Zambian President lauds Central Bank over currency recovery


Zambia’s president Edward Lungu has commended the country’s central bank for the measures it has put in place to handle the exchange rate turbulence that has helped the Kwacha recover marginally to the dollar.

In a statement, the president expressed full confidence in the current leadership of of the central bank .

The bank of Zambia raised interest rates by 300 basis points to 15.5 percent in November in a bid to curb inflationary pressures, but left them on hold in February, citing concerns about slowing growth.

It hasn't appreciated that much for people to get so excited about it.

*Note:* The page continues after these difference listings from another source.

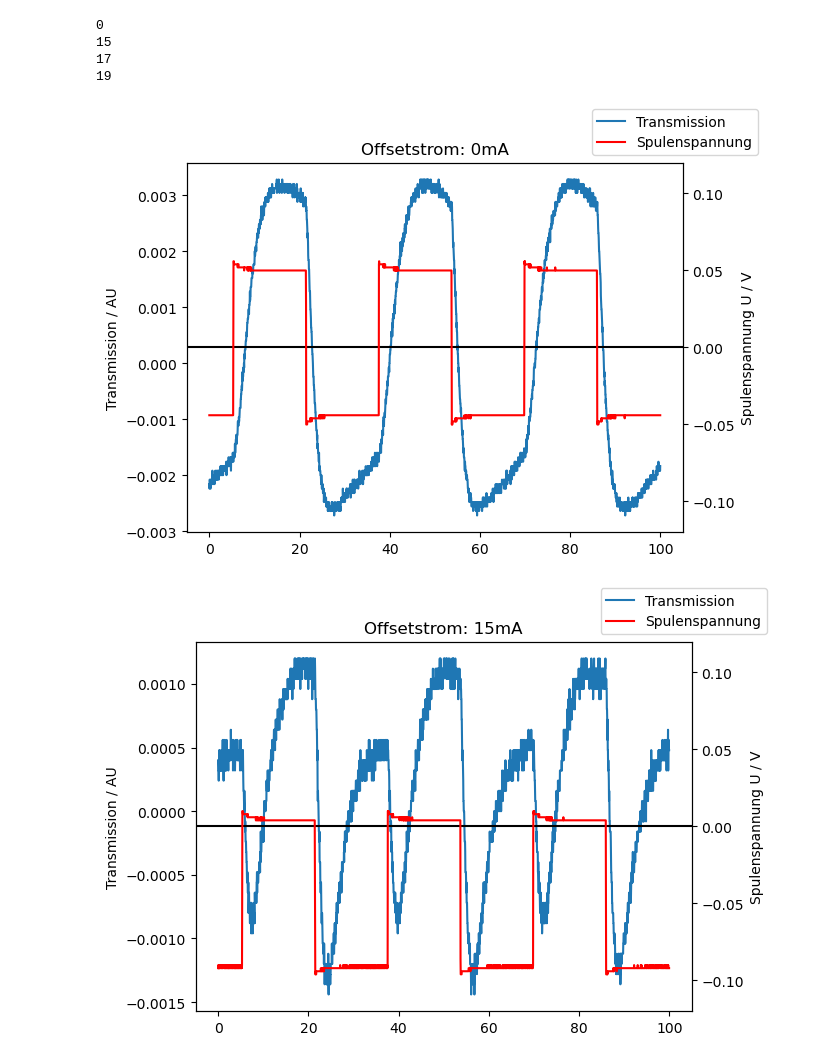
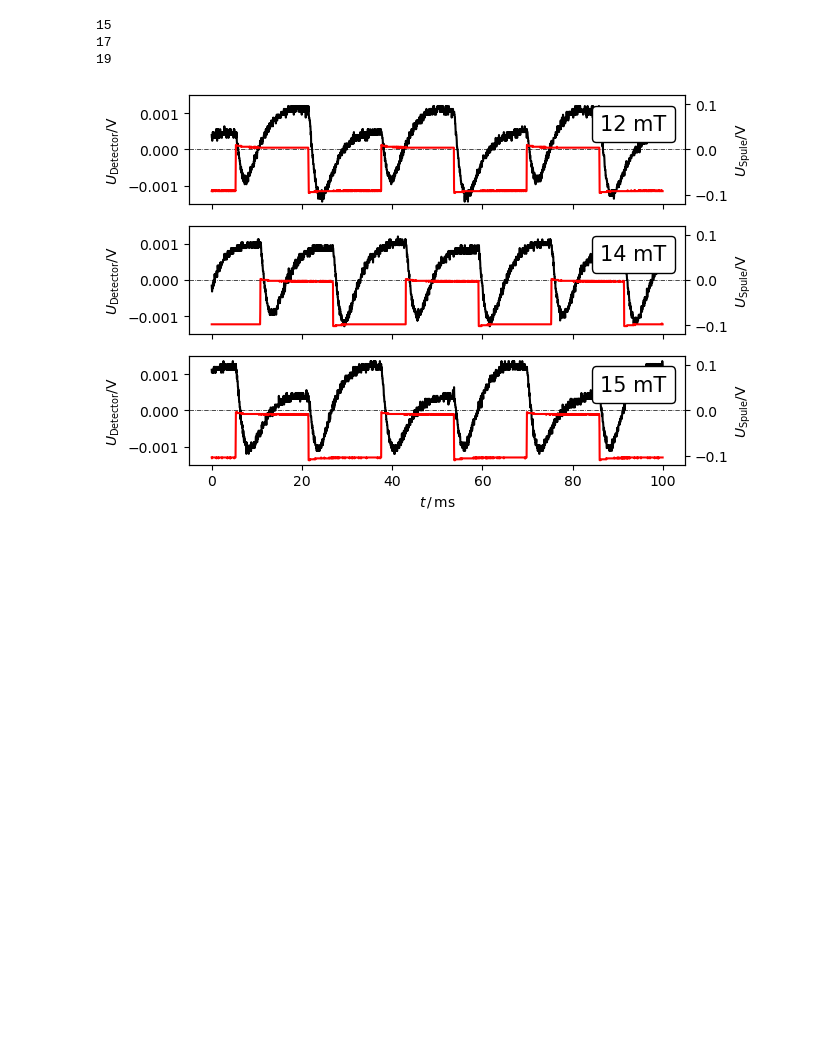
Before and after one commit to hanno22/OptischesPumpen, a Jupyter notebook: notebooks/Magnetfeld.ipynb, the cells around one changed output. Saved outputs shown, nothing was run; the diff lists cells and outputs as text; code cells hidden in the pictures; blank space fills up the shorter version.

Commit message:
export plots review

```diff
--- a/notebooks/Magnetfeld.ipynb
+++ b/notebooks/Magnetfeld.ipynb
@@ -5,7 +5,7 @@ import scipy.optimize
 from os import walk
 # %%
 data = {
-    0: np.loadtxt('../data/4/Magnetfeld_senkrecht_31Hz_100mVpp_Offset0mV_0mA'),
+   # 0: np.loadtxt('../data/4/Magnetfeld_senkrecht_31Hz_100mVpp_Offset0mV_0mA'),
     15: np.loadtxt('../data/4/Magnetfeld_senkrecht_31Hz_100mVpp_Offset49mV_15mA'),
     17: np.loadtxt('../data/4/Magnetfeld_senkrecht_31Hz_100mVpp_Offset56mV_17mA'),
     19: np.loadtxt('../data/4/Magnetfeld_senkrecht_31Hz_100mVpp_Offset63mV_19mA'),
@@ -13,25 +20,30 @@ data = {
 # %%
-for I in data:
+from matplotlib.offsetbox import AnchoredText
+
+fig, ax = plt.subplots(len(data), 1, sharex='all')
+for i,I in enumerate(data):
     print(I)
-    fig, ax1 = plt.subplots()
+    ax1 = ax[i]
     ax2 = ax1.twinx()
 
     transmission = data[I][:, 2]
     time = data[I][:, 0] * 1e3
     magnetic_field = data[I][:, 1] / 10
 
-    ax1.set_title('Offsetstrom: ' + str(I) + 'mA')
+    ax1.plot(time, transmission,'k', label='Transmission')
+    ax1.set(ylabel='$U_\mathrm{Detector} / \mathrm{V}$', ylim=[-0.0015, 0.0015])
+    ax2.set(ylabel='$U_\mathrm{Spule} / \mathrm{V}$', ylim=[-0.12, 0.12])
+    ax2.axhline(y = 0, color = 'k', linestyle = '-.', linewidth = '0.5')
+    ax2.plot(time, magnetic_field, c='r',label='Spulenspannung')
+    at = AnchoredText(
+    f'{b_i(I)*1e3:.0f} mT', prop=dict(size=15), frameon=True, loc='upper right')
+    at.patch.set_boxstyle("round,pad=0.,rounding_size=0.2")
+    ax1.add_artist(at)
+ax[-1].set(xlabel='$t\,/\, \mathrm{ms}$')
 
-    ax1.plot(time, transmission, label='Transmission')
-    ax1.set(ylabel='Transmission / AU')
-    ax2.set(ylabel='Spulenspannung U / V', ylim=[-0.12, 0.12])
-    ax2.axhline(y = 0, color = 'k', linestyle = '-')
-    ax2.plot(time, magnetic_field, c='r',label='Spulenspannung')
-    fig.legend()
+fig.savefig('../output/magnetfeld.svg')
 # %% [output]
-0
 15
 17
 19
-[figure, old version]
+[figure, new version]
-[figure, removed]
```
Also changed, not shown: parts of 2 cells of this notebook, 11 other files.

Following the rate hike, the Kwacha recouped some losses but came under renewed pressure after credit ratings agency Moody’s earlier this week, downgraded Zambia’s rating to a B3 with a negative outlook.

Zambia’s deputy finance minister said that the fall of the Kwacha was due to to dollar demand from the government’s import of medical supplies.

But Lusaka residents say they are yet to feel the gains of a strong currency

“It hasn’t appreciated that much for people to get so excited about it,” said Sera Chiwala, a Lusaka resident.

Zambia’s government in the past has criticised politicians and analysts who have dismissed the Kwacha’s recovery as a political gimmick ahead of general elections in August.

“As far as sustaining the exchange rate, there is nothing that I see or nothing that I have heard that would make me believe that this is going to be a sustained exchange rate, because we are still importing more than we are exporting,” said Situmbeko Musokotwane Zambia’s former finance minister.

Zambia is Africa’s second-biggest copper producer, and is facing a myriad of challenges, from an electricity shortage to depreciating copper prices that have threatened output on the mining industry, jobs and economic growth.

Despite these challengers, investment in the mining sector from global commodities trader Glencore, which recently announced that it plans to invest over $1.1 billion in Zambia to sink three copper mine shafts, is a sign of renewed confidence in the country’s mining industry.